What you should do. Each line below must be reproduced exactly, though the pictures are to be dropped.

Dataset entries.
----
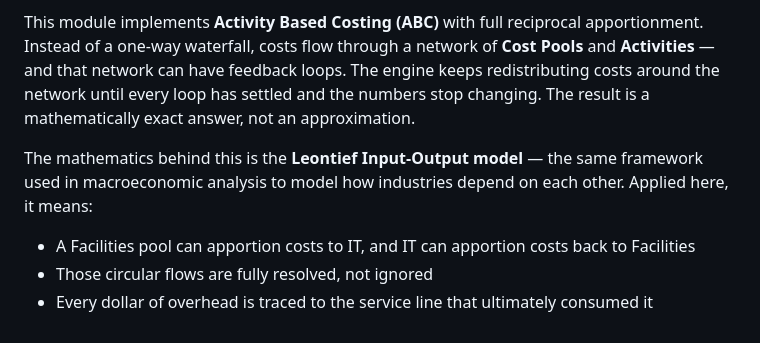
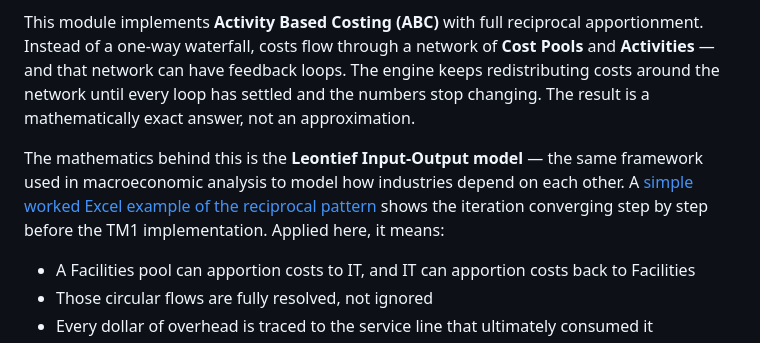
Before and after one commit to falconbi/tm1_apportionment, a Markdown page: README.md, the part around the change. Drawn GitHub-style.

Commit message:
Add link to reciprocal pattern Excel example in README
Co-Authored-By: Claude Sonnet 4.6 <noreply@anthropic.com>

```diff
--- a/README.md
+++ b/README.md
@@ -8,7 +8,7 @@ The traditional approach is simple step-down allocation — costs trickle down a
 
 This module implements **Activity Based Costing (ABC)** with full reciprocal apportionment. Instead of a one-way waterfall, costs flow through a network of **Cost Pools** and **Activities** — and that network can have feedback loops. The engine keeps redistributing costs around the network until every loop has settled and the numbers stop changing. The result is a mathematically exact answer, not an approximation.
 
-The mathematics behind this is the **Leontief Input-Output model** — the same framework used in macroeconomic analysis to model how industries depend on each other. Applied here, it means:
+The mathematics behind this is the **Leontief Input-Output model** — the same framework used in macroeconomic analysis to model how industries depend on each other. A [simple worked Excel example of the reciprocal pattern](https://docs.google.com/spreadsheets/d/1kggl7vNuaCDad6TpsvQ-mjmal8T23A5gIwobgfKJN5M/edit?usp=sharing) shows the iteration converging step by step before the TM1 implementation. Applied here, it means:
 
 - A Facilities pool can apportion costs to IT, and IT can apportion costs back to Facilities
 - Those circular flows are fully resolved, not ignored
```
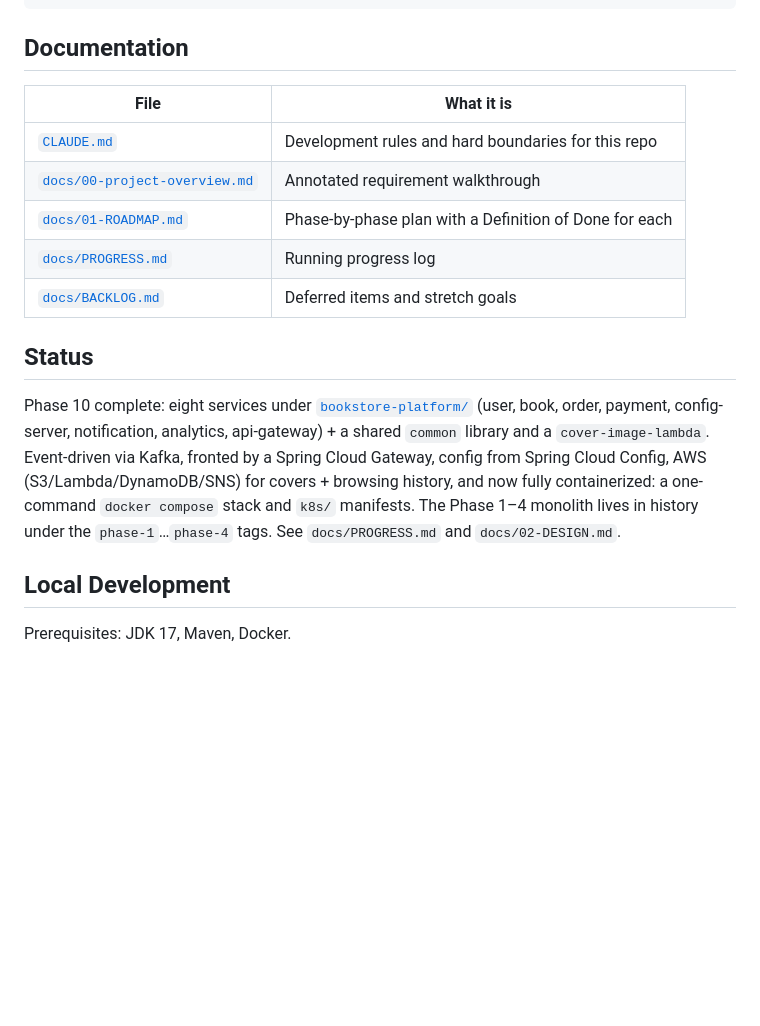
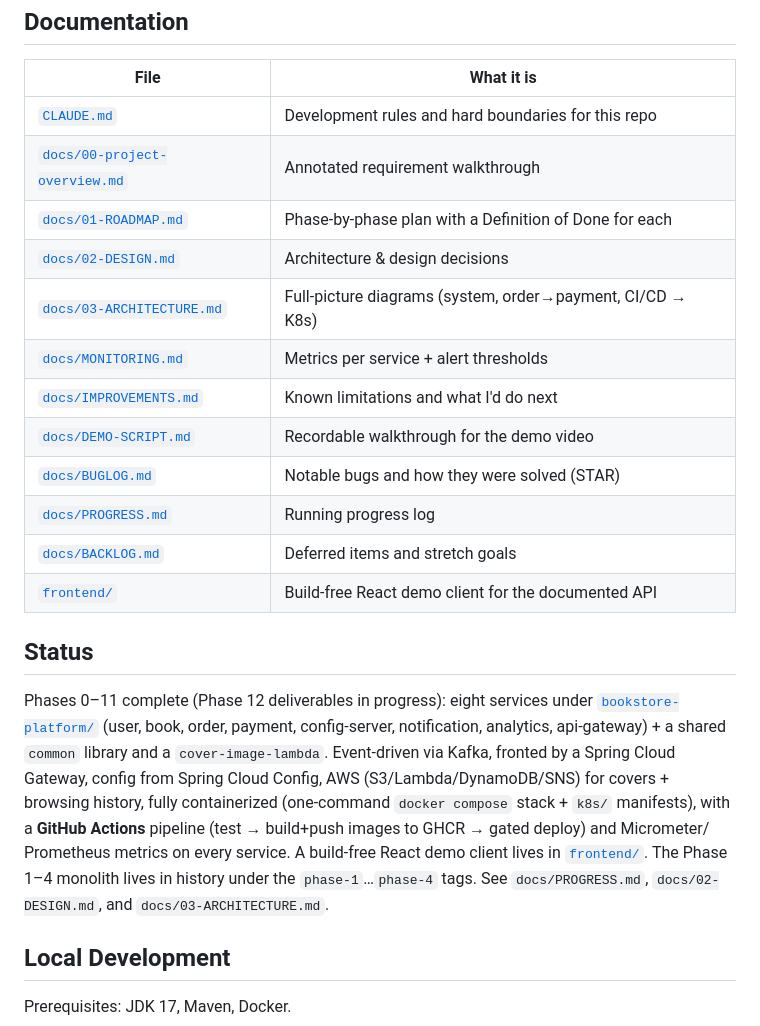
Before and after one commit to xcy103/Antra_Project, a Markdown page: README.md, the part around the change. GitHub-like rendering; blank space fills up the shorter version.

Commit message:
docs: mark Phase 12 deliverables; refresh roadmap/progress/README
Co-Authored-By: Claude Opus 4.8 <noreply@anthropic.com>

```diff
--- a/README.md
+++ b/README.md
@@ -50,17 +50,27 @@ that evolution.** Each phase is tagged (`phase-1`, `phase-2`, …).
 | [`CLAUDE.md`](CLAUDE.md) | Development rules and hard boundaries for this repo |
 | [`docs/00-project-overview.md`](docs/00-project-overview.md) | Annotated requirement walkthrough |
 | [`docs/01-ROADMAP.md`](docs/01-ROADMAP.md) | Phase-by-phase plan with a Definition of Done for each |
+| [`docs/02-DESIGN.md`](docs/02-DESIGN.md) | Architecture & design decisions |
+| [`docs/03-ARCHITECTURE.md`](docs/03-ARCHITECTURE.md) | Full-picture diagrams (system, order→payment, CI/CD → K8s) |
+| [`docs/MONITORING.md`](docs/MONITORING.md) | Metrics per service + alert thresholds |
+| [`docs/IMPROVEMENTS.md`](docs/IMPROVEMENTS.md) | Known limitations and what I'd do next |
+| [`docs/DEMO-SCRIPT.md`](docs/DEMO-SCRIPT.md) | Recordable walkthrough for the demo video |
+| [`docs/BUGLOG.md`](docs/BUGLOG.md) | Notable bugs and how they were solved (STAR) |
 | [`docs/PROGRESS.md`](docs/PROGRESS.md) | Running progress log |
 | [`docs/BACKLOG.md`](docs/BACKLOG.md) | Deferred items and stretch goals |
+| [`frontend/`](frontend/) | Build-free React demo client for the documented API |
 
 ## Status
 
-Phase 10 complete: eight services under [`bookstore-platform/`](bookstore-platform/) (user, book,
-order, payment, config-server, notification, analytics, api-gateway) + a shared `common` library and a
-`cover-image-lambda`. Event-driven via Kafka, fronted by a Spring Cloud Gateway, config from Spring
-Cloud Config, AWS (S3/Lambda/DynamoDB/SNS) for covers + browsing history, and now fully containerized:
-a one-command `docker compose` stack and `k8s/` manifests. The Phase 1–4 monolith lives in history
-under the `phase-1`…`phase-4` tags. See `docs/PROGRESS.md` and `docs/02-DESIGN.md`.
+Phases 0–11 complete (Phase 12 deliverables in progress): eight services under
+[`bookstore-platform/`](bookstore-platform/) (user, book, order, payment, config-server, notification,
+analytics, api-gateway) + a shared `common` library and a `cover-image-lambda`. Event-driven via Kafka,
+fronted by a Spring Cloud Gateway, config from Spring Cloud Config, AWS (S3/Lambda/DynamoDB/SNS) for
+covers + browsing history, fully containerized (one-command `docker compose` stack + `k8s/` manifests),
+with a **GitHub Actions** pipeline (test → build+push images to GHCR → gated deploy) and Micrometer/
+Prometheus metrics on every service. A build-free React demo client lives in [`frontend/`](frontend/).
+The Phase 1–4 monolith lives in history under the `phase-1`…`phase-4` tags. See `docs/PROGRESS.md`,
+`docs/02-DESIGN.md`, and `docs/03-ARCHITECTURE.md`.
 
 ## Local Development
 
```
Also changed, not shown: docs/01-ROADMAP.md (+18 -18 lines), docs/PROGRESS.md (+10 -0 lines).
----
Exercise output.
Before and after one commit to falconbi/tm1_apportionment, a Markdown page: README.md, the part around the change. Drawn GitHub-style.

Commit message:
Add link to reciprocal pattern Excel example in README
Co-Authored-By: Claude Sonnet 4.6 <noreply@anthropic.com>

```diff
--- a/README.md
+++ b/README.md
@@ -8,7 +8,7 @@ The traditional approach is simple step-down allocation — costs trickle down a
 
 This module implements **Activity Based Costing (ABC)** with full reciprocal apportionment. Instead of a one-way waterfall, costs flow through a network of **Cost Pools** and **Activities** — and that network can have feedback loops. The engine keeps redistributing costs around the network until every loop has settled and the numbers stop changing. The result is a mathematically exact answer, not an approximation.
 
-The mathematics behind this is the **Leontief Input-Output model** — the same framework used in macroeconomic analysis to model how industries depend on each other. Applied here, it means:
+The mathematics behind this is the **Leontief Input-Output model** — the same framework used in macroeconomic analysis to model how industries depend on each other. A [simple worked Excel example of the reciprocal pattern](https://docs.google.com/spreadsheets/d/1kggl7vNuaCDad6TpsvQ-mjmal8T23A5gIwobgfKJN5M/edit?usp=sharing) shows the iteration converging step by step before the TM1 implementation. Applied here, it means:
 
 - A Facilities pool can apportion costs to IT, and IT can apportion costs back to Facilities
 - Those circular flows are fully resolved, not ignored
```
Before and after one commit to xcy103/Antra_Project, a Markdown page: README.md, the part around the change. GitHub-like rendering; blank space fills up the shorter version.

Commit message:
docs: mark Phase 12 deliverables; refresh roadmap/progress/README
Co-Authored-By: Claude Opus 4.8 <noreply@anthropic.com>

```diff
--- a/README.md
+++ b/README.md
@@ -50,17 +50,27 @@ that evolution.** Each phase is tagged (`phase-1`, `phase-2`, …).
 | [`CLAUDE.md`](CLAUDE.md) | Development rules and hard boundaries for this repo |
 | [`docs/00-project-overview.md`](docs/00-project-overview.md) | Annotated requirement walkthrough |
 | [`docs/01-ROADMAP.md`](docs/01-ROADMAP.md) | Phase-by-phase plan with a Definition of Done for each |
+| [`docs/02-DESIGN.md`](docs/02-DESIGN.md) | Architecture & design decisions |
+| [`docs/03-ARCHITECTURE.md`](docs/03-ARCHITECTURE.md) | Full-picture diagrams (system, order→payment, CI/CD → K8s) |
+| [`docs/MONITORING.md`](docs/MONITORING.md) | Metrics per service + alert thresholds |
+| [`docs/IMPROVEMENTS.md`](docs/IMPROVEMENTS.md) | Known limitations and what I'd do next |
+| [`docs/DEMO-SCRIPT.md`](docs/DEMO-SCRIPT.md) | Recordable walkthrough for the demo video |
+| [`docs/BUGLOG.md`](docs/BUGLOG.md) | Notable bugs and how they were solved (STAR) |
 | [`docs/PROGRESS.md`](docs/PROGRESS.md) | Running progress log |
 | [`docs/BACKLOG.md`](docs/BACKLOG.md) | Deferred items and stretch goals |
+| [`frontend/`](frontend/) | Build-free React demo client for the documented API |
 
 ## Status
 
-Phase 10 complete: eight services under [`bookstore-platform/`](bookstore-platform/) (user, book,
-order, payment, config-server, notification, analytics, api-gateway) + a shared `common` library and a
-`cover-image-lambda`. Event-driven via Kafka, fronted by a Spring Cloud Gateway, config from Spring
-Cloud Config, AWS (S3/Lambda/DynamoDB/SNS) for covers + browsing history, and now fully containerized:
-a one-command `docker compose` stack and `k8s/` manifests. The Phase 1–4 monolith lives in history
-under the `phase-1`…`phase-4` tags. See `docs/PROGRESS.md` and `docs/02-DESIGN.md`.
+Phases 0–11 complete (Phase 12 deliverables in progress): eight services under
+[`bookstore-platform/`](bookstore-platform/) (user, book, order, payment, config-server, notification,
+analytics, api-gateway) + a shared `common` library and a `cover-image-lambda`. Event-driven via Kafka,
+fronted by a Spring Cloud Gateway, config from Spring Cloud Config, AWS (S3/Lambda/DynamoDB/SNS) for
+covers + browsing history, fully containerized (one-command `docker compose` stack + `k8s/` manifests),
+with a **GitHub Actions** pipeline (test → build+push images to GHCR → gated deploy) and Micrometer/
+Prometheus metrics on every service. A build-free React demo client lives in [`frontend/`](frontend/).
+The Phase 1–4 monolith lives in history under the `phase-1`…`phase-4` tags. See `docs/PROGRESS.md`,
+`docs/02-DESIGN.md`, and `docs/03-ARCHITECTURE.md`.
 
 ## Local Development
 
```
Also changed, not shown: docs/01-ROADMAP.md (+18 -18 lines), docs/PROGRESS.md (+10 -0 lines).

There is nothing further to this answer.